Subgroup lattice and quotient lattice of finite abelian group are isomorphic

Statement

Let $G$ be a finite abelian group and let $L(G)$ be the lattice of subgroups (i.e., the set of subgroups with the partial order of containment) of $G$.

Statement in terms of anti-automorphism of the subgroup lattice

There is a set map $\alpha:L(G) \to L(G)$ such that:

1. $\! H \le K \iff \alpha(K) \le \alpha(H)$.
2. $\alpha(H)$ is isomorphic to $G/H$.
3. $\alpha^2$ is the identity map.

The map is not canonical, but it is canonical up to pre-composition by automorphisms.

Note that (2) in particular shows that $H$ is the kernel of an endomorphism of $G$ with image the subgroup $\alpha(H)$ (specifically, take the quotient map to $G/H$ and compose with the isomorphism to $\alpha(H)$. Thus, it shows that every subgroup of a finite abelian group is an endomorphism kernel. Similarly, it shows that every subgroup of a finite abelian group is an endomorphism image.

Proof

Denote by $\hat{G}$ the Pontryagin dual of $G$, i.e., the group of homomorphisms from $G$ to the circle group under pointwise multiplication.

By fact (1), $G$ is isomorphic to $\hat{G}$. Let $\sigma: \hat{G} \to G$ be one such isomorphism.

Then, we define:

$\alpha(H) = \sigma(\beta(H))$

where:

$\beta(H) = \left \{ f \in \hat{G} \mid H \subseteq \operatorname{ker}(f) \right \}$.

We now check the three conditions:

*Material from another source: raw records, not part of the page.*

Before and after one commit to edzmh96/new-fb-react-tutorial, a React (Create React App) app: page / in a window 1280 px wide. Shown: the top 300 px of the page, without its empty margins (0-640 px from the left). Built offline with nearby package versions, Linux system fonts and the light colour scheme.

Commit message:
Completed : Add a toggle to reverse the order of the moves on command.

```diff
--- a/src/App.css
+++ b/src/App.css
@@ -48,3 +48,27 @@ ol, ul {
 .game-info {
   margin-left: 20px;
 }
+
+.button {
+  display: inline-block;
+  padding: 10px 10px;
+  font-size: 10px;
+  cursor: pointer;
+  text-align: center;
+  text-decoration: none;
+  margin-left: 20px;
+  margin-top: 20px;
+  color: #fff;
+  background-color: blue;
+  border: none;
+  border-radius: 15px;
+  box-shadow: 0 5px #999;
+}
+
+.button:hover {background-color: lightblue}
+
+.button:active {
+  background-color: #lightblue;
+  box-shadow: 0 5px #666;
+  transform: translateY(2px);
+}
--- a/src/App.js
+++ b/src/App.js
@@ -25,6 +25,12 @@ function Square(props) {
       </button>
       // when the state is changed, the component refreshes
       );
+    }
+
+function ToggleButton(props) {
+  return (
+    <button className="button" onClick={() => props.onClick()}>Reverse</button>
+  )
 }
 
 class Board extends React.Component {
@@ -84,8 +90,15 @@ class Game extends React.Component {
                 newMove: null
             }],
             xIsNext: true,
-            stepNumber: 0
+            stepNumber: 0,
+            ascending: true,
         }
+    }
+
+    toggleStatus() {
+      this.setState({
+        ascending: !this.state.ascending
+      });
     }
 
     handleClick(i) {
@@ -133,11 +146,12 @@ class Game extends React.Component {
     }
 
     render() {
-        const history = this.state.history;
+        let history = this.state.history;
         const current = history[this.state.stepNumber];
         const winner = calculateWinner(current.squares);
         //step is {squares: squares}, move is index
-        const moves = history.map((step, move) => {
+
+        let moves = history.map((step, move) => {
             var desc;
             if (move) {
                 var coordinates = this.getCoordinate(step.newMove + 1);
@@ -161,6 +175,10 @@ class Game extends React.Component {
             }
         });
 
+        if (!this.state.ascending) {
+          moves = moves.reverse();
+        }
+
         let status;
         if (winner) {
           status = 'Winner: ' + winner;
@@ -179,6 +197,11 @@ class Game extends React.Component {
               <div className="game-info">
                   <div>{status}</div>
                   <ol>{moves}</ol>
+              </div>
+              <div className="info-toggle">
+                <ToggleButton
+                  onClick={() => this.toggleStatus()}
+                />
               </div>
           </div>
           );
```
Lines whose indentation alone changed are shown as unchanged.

1. $\! H \le K \iff \alpha(K) \le \alpha(H)$: If $H \le K$, then any element of $\hat{G}$ that has $K$ in its kernel also has $H$ in its kernel. Thus, $\beta(H) \le \beta(K)$. Applying $\sigma$ preserves the containment.
2. $\alpha(H)$ is isomorphic to $G/H$: $\beta(H)$ is the group of homomorphisms from $G$ to the circle group with $H$ in the kernel. These are naturally identified with the group of homomorphisms from $G/H$ to the circle group, which is $\hat{G/H}$. By fact (1), this is isomorphic to $G/H$. Thus, $\alpha(H) = \sigma(\beta(H))$ is isomorphic to $G/H$.
3. $\alpha^2$ is an automorphism: First, consider the map $\beta:L(G) \to L(\hat{G})$. Define the map $\hat{\beta}$ as the analogue of $\beta$ from $\hat{G}$ to $\hat{\hat{G}}$. Denote by $l_\sigma$ the map induced by $\sigma$ on $L(\hat{G}) \to L(G)$. Then, $\alpha = l_\sigma \circ \beta = \hat{\beta} \circ l_{\sigma}^{-1}$. Then, $\alpha^2 = \hat{\beta} \circ \beta$, which is the identity map.